He threw his shirt into the laundry hamper and turned off the bathroom lights. Maybe another day.

Raihan took one last look at the row of potions on his kitchen counter. He had finished bottling and labeling them that morning, complete with his name and a little emblem. It wasn’t a lot, but he was excited to finally sell his creations. He didn’t actually like using magic for daily tasks like most witches did: waving their hands as they walked, conjuring items and moving things at their leisure. It felt too frivolous. No one had mentored him in magic when he was young so he only felt comfortable using it for deliberate purposes. Like making potions, there was a clear need for potions (at least the kind that he made), and he was proud every time he was able to craft the perfect remedy. So far, he had only made simple bottles for neighbors, or young witches who wandered into Hammerlocke City and couldn’t afford anything from the apothecary.

He hoped this would be the start of something bigger.


Raihan walked back home with a silly smile on his face. The clerk at the apothecary commissioned him for another batch of potions. His original set had sold out and they wanted more. Raihan had barely paid attention when the clerk handed him half the earnings up front, too happy and overwhelmed to do more than agree and leave without stumbling. He wished he could bottle this feeling, save it and spread it out over the next few days for when he had to find more herbs in the forest and spend hours grinding and mixing. Maybe it was possible? He’d have to remember to look into it.

As soon as he got home he changed and started making a list of plants to look for. One of the perks of living off of the beaten path was that he was literally minutes from the forest. Not to say there weren’t herbs sprinkled around the city, Hammerlocke was so old magic seemed to literally grow everywhere, but the plants in the forest tended to be heartier. And since he was the only one who ventured in there, he could monitor the plant population and make sure there was a healthy amount for the wild familiars who roamed the woods.

Speaking of, the moment he stepped into the shadow of the forest, two wispy creatures darted past him. They bounced off of trees and rocks, leaving a trail of magic behind. Raihan tried to leave them alone as much as possible when he foraged. He may not have had proper magical training, but he knew it was often a witch’s last mistake to mess with a wild familiar.

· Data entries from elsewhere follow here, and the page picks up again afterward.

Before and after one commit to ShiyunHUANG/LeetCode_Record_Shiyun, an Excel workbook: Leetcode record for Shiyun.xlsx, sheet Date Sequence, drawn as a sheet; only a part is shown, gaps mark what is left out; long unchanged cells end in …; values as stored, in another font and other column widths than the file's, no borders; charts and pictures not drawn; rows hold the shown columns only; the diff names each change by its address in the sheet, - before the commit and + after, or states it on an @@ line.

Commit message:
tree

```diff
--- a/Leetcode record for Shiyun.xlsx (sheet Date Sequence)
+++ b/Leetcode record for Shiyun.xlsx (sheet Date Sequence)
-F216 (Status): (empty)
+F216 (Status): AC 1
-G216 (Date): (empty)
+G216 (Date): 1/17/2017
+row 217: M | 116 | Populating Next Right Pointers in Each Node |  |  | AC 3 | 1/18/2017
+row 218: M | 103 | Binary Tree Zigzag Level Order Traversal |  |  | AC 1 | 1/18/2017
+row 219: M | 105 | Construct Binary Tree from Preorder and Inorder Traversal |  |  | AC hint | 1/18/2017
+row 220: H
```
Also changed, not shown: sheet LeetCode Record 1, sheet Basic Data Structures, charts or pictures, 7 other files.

In the end, he was only able to find and gather a handful of the items on his list. Lately, there was a larger magical presence in the forest. He wasn’t sure if that meant more wild familiars, or bigger wild familiars. Neither option appealed to him, so he was content to pack it up early and start on his next batch of potions with what he found.


By the time there were several tracks of paw prints on Raihan’s skylight, he decided he had to do something. At night, when he turned on the bathroom light and looked up, he could see more prints than he could sky. Enough was enough.

Thankfully, he was so tall that by standing on the toilet tank, and then carefully on the metal rod of the shower curtain, he could reach the glass window of the skylight. It was rather flimsy, with two locks on opposite sides keeping the pane in place. Raihan unlocked both and pushed up, dislodging the glass and nudging it onto the roof. Using the smallest bit of magic, he gave himself a boost, peering outside. He didn’t see anything growing. It looked disappointingly ordinary: roof tiles and a few leaves. Not to mention, his roof was only flat around the skylight, so even if something was up here, it didn’t have much room to stay comfortably.

Raihan sighed and started gingerly lowering himself back down. So much for his unsolved mystery. At best, wild familiars were using his roof as a shortcut between the forest and the city. Nothing too exciting. Before he could slide the glass pane back into place, his phone pinged.


And again.

“Piers I swear…”

He jumped down, wiping his hands on his pants, and wandering into his bedroom. As soon as he answered, Piers went on a rant about how Marnie had tried using a spell to dye the white stripes of Tanuki’s fur pink, which Tanuki then reflected onto Piers. Between laughing himself into stitches and Piers threatening to come over and kick his ass, Raihan forgot to finish locking the skylight.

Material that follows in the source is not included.